I would start with pseudo code, literally you can framework out your code either using flow charts or writing IF … THEN. Most white papers that define software requirements do one or the other and coding from there is as easy as knowing any language’s syntax.
For starters in syntax, I don’t believe EasyC will like the “^” character, so multiply those variables out.
***Now for some issues you’ll encounter along the way (note, these are NOT answers to these issues; I’m only making you aware of them)***What will boggle your mind is that unless your GPS unit is precisly on the center of rotation of your robot, when it moves to the spot you tell it to it will be off by a distance. That distance, minus all negligible mathematical components, is roughly the distance between the GPS unit and the center of rotation.
Also, you’ll need to account for the possible sign errors on your arctan (inverse tangent) output. There are several ways to do this, the most intuitive (but most complex) of which is converting the bearing to the first quadrant, doing the calculation, then reversing the quandrant conversion. Do this on paper using the IF…THEN blocks as well. Doing this will also reduce the amount of arctan tables you need to store, fyi :).
Finally, what should happen when Y2 == Y1 ? Do you see the problem that happens in your arctan calculation? When, in the real world for your application, does Y2 == Y1 and how will your code deal with that condition?
Actually, it is the location of the GPS receive antenna that is the critical item. The location of the GPS engine is irrelevant, but the point remains valid.
Instead of trig, how about just using a ratio, for example for every n units in X you need to also move *i *units in Y. If your units are meters, and to get to New(X,Y) you need to move 4,11 meters, break that up into little bites and for every 4 bites in the X direction you should move 11 bites in Y.
Doesn’t satisfy your assignment, but computationally it is much easier.
Another alternative is a lookup table, just calculate the angles & distance for every possibility (say, up to 50 meters) and store them in a table, so when X,Y = n,i, just look up the answer.
Don
XY and y arent in meters feet or inches, but in lattitude and longitude. I have a lookup table, but need to know how to create a code that say okay you have (x,Y) and (m,n) subtract those and then drag a value from the trig lookup table. Its the only way this can be done. I have no idea what blocks to use b.c as i said, i have never ever programmed before.
Conceptually, using GPS on one of these robots isn’t a good idea because GPS is inaccurate to 10 feet which is pretety huge considering the field is only 20 feet wide. So there really is no benefit to even using GPS on a robot unless you have $60k to spend on one that is accurate to a millimeter…let alone going through the major headache going from point a to point b in easyc is.
Yes, I know GPS outputs in Lat/Lon, but somwehere you need to start thinking in units of distance, even if they are hundredthousandths of a degree.
How to program it? I can’t* give you a direct & complete answer, but here are some things to try.

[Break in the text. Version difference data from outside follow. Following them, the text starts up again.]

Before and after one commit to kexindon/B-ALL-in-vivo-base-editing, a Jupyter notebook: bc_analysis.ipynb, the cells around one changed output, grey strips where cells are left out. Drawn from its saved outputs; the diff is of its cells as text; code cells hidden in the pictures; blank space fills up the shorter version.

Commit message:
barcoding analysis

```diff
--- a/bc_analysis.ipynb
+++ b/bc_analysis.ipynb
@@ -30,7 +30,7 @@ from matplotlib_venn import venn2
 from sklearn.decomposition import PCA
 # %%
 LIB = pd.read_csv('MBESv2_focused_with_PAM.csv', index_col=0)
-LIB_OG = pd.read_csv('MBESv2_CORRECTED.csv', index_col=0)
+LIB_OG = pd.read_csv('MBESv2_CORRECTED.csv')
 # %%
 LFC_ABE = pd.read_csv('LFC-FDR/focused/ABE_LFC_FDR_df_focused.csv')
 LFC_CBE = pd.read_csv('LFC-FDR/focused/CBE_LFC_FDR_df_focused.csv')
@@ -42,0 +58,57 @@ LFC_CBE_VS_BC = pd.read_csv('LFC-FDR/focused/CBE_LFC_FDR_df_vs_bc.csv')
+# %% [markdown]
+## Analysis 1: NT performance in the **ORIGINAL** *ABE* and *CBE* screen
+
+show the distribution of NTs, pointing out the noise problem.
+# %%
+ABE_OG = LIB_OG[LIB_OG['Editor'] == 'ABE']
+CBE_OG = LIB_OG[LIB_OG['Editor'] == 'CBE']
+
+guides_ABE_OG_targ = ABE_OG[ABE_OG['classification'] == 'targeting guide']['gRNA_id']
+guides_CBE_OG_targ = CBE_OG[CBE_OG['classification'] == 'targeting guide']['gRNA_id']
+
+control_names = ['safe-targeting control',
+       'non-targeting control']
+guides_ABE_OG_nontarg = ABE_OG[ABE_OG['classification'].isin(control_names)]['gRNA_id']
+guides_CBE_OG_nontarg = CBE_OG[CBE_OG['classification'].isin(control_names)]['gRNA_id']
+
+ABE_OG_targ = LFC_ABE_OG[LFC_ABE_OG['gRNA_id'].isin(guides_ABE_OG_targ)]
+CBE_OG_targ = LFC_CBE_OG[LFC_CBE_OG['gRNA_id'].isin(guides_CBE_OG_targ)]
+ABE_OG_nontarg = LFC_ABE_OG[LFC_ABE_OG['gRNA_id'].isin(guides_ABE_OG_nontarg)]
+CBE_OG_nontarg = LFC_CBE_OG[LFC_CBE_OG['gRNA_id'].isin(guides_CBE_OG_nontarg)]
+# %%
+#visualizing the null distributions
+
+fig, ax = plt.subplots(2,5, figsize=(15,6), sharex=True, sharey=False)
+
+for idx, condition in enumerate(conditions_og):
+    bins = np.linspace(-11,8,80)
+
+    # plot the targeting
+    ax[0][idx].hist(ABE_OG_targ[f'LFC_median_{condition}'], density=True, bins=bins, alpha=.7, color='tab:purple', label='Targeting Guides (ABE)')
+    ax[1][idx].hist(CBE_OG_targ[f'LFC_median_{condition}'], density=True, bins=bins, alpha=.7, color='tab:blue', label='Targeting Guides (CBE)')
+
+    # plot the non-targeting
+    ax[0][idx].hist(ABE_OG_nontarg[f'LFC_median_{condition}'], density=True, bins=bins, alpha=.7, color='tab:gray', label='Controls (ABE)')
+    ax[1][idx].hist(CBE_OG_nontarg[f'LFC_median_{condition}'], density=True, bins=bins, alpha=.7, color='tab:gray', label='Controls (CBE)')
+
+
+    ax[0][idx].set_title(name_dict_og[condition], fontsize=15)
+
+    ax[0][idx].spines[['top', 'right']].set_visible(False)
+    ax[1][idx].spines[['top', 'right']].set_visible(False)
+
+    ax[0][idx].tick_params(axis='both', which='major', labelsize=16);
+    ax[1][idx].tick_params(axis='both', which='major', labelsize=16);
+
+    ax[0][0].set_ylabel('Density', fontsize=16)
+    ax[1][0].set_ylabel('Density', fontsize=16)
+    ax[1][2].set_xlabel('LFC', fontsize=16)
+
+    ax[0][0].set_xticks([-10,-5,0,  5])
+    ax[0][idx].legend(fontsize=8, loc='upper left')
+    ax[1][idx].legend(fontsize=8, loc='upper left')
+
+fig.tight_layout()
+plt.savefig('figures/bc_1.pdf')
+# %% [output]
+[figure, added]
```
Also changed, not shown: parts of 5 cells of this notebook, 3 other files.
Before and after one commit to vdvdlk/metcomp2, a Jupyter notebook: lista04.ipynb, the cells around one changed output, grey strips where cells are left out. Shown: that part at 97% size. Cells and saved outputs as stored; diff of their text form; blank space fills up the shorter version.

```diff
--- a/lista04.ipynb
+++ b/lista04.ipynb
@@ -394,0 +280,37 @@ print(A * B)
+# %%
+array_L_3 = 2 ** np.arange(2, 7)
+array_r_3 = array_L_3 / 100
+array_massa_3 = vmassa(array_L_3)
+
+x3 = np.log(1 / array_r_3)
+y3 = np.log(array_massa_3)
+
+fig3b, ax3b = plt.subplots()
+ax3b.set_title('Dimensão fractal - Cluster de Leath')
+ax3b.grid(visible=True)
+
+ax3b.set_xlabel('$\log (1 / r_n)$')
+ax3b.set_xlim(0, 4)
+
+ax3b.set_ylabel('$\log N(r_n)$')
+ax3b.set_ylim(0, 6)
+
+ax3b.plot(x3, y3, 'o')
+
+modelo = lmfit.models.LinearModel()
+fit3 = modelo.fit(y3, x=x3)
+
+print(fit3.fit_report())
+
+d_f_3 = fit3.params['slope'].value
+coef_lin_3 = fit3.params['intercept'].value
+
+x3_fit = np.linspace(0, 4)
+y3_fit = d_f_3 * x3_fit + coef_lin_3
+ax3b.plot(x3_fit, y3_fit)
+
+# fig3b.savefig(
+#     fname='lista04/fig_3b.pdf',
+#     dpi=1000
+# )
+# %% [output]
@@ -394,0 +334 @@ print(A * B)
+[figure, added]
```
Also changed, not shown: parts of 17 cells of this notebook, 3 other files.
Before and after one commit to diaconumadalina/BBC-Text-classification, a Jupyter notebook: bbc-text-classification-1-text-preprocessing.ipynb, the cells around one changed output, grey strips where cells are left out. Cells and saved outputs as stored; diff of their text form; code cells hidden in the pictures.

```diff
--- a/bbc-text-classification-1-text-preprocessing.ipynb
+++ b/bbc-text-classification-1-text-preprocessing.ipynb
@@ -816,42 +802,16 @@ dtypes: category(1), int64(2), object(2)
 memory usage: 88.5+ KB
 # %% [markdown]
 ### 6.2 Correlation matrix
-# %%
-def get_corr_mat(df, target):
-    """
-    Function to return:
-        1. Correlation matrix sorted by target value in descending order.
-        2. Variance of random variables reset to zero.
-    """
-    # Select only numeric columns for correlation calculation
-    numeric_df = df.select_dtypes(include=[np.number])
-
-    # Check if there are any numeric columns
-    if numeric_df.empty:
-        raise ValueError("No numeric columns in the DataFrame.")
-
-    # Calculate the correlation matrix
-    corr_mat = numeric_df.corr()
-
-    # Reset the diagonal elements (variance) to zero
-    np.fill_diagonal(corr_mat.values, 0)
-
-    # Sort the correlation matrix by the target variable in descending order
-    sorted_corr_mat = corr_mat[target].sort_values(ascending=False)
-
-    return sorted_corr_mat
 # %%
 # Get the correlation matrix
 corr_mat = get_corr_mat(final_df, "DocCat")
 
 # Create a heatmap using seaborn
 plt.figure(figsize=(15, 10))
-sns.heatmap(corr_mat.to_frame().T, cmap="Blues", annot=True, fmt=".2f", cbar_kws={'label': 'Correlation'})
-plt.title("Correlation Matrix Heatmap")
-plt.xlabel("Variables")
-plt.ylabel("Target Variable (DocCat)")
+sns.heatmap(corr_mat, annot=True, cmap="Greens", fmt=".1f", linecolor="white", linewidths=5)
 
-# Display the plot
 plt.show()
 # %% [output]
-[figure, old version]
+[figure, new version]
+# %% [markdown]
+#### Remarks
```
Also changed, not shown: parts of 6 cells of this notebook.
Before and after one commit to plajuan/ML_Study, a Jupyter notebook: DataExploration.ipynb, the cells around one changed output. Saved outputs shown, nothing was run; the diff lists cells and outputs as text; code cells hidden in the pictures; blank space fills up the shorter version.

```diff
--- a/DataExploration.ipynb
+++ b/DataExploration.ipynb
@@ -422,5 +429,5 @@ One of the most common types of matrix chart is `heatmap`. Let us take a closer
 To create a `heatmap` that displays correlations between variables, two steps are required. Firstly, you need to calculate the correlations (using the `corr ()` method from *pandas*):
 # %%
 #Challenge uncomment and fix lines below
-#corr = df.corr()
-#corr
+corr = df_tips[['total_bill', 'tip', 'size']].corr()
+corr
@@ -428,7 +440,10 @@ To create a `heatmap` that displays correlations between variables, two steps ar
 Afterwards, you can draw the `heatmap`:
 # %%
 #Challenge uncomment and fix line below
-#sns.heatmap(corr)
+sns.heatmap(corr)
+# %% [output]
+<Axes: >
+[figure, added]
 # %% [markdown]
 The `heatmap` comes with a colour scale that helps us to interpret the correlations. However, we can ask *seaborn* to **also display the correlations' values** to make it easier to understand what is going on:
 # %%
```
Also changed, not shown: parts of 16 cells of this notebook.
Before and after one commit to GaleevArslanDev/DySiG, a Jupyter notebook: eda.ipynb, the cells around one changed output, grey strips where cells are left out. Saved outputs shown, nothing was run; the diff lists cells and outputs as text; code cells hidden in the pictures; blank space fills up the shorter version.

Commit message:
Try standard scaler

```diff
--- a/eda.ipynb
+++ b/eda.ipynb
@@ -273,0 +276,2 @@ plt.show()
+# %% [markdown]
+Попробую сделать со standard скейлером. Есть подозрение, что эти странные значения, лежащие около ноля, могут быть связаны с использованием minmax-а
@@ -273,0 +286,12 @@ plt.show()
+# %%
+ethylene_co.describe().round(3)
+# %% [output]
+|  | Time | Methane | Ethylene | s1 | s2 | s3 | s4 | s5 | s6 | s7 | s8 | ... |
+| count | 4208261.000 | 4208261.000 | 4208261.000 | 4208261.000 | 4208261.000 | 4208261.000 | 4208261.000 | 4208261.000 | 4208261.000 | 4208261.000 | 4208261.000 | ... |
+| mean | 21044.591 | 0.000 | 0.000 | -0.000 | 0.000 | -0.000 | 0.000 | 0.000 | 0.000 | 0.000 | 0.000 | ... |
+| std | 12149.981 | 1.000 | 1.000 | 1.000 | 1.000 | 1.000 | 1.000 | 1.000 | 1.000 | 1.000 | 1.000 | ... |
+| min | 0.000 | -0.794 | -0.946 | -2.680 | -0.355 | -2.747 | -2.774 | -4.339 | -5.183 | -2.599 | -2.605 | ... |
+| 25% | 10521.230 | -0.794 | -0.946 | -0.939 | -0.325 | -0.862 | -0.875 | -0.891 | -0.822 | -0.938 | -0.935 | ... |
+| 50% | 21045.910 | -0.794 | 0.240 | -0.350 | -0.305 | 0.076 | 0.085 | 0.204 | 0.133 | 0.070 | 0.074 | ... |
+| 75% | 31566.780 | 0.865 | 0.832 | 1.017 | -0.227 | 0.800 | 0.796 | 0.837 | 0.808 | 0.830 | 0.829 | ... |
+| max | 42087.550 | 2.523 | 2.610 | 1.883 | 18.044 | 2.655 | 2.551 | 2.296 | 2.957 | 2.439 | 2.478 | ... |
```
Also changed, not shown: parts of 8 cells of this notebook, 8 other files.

How do you determine the direction the robot will move? Somehow, you need to have a way of determining which direction the robot is “facing” right now, and which way it needs to face before it starts moving.

How do you determine distance moved? Needs to be fairly accurate, because GPS isn’t. +/ 10 feet on a good day.

Do you need to deal with obstructions? If so, that’s a problem an order of magnitude or two larger. Beyond the scope here.
OK, once you know 1 and 2, you find where you are, then where you want to be.
Then command the robot to turn until you’re facing the right direction. Then move the robot about half the distance and stop. Last, recheck the direction & distance, and repeat until you reach the goal. If the distance is less than some minimum, say 40 feet, just go to the goal.
Do you need help in figuring out how to turn the robot, or make it go a certain distance?
Don
*Won’t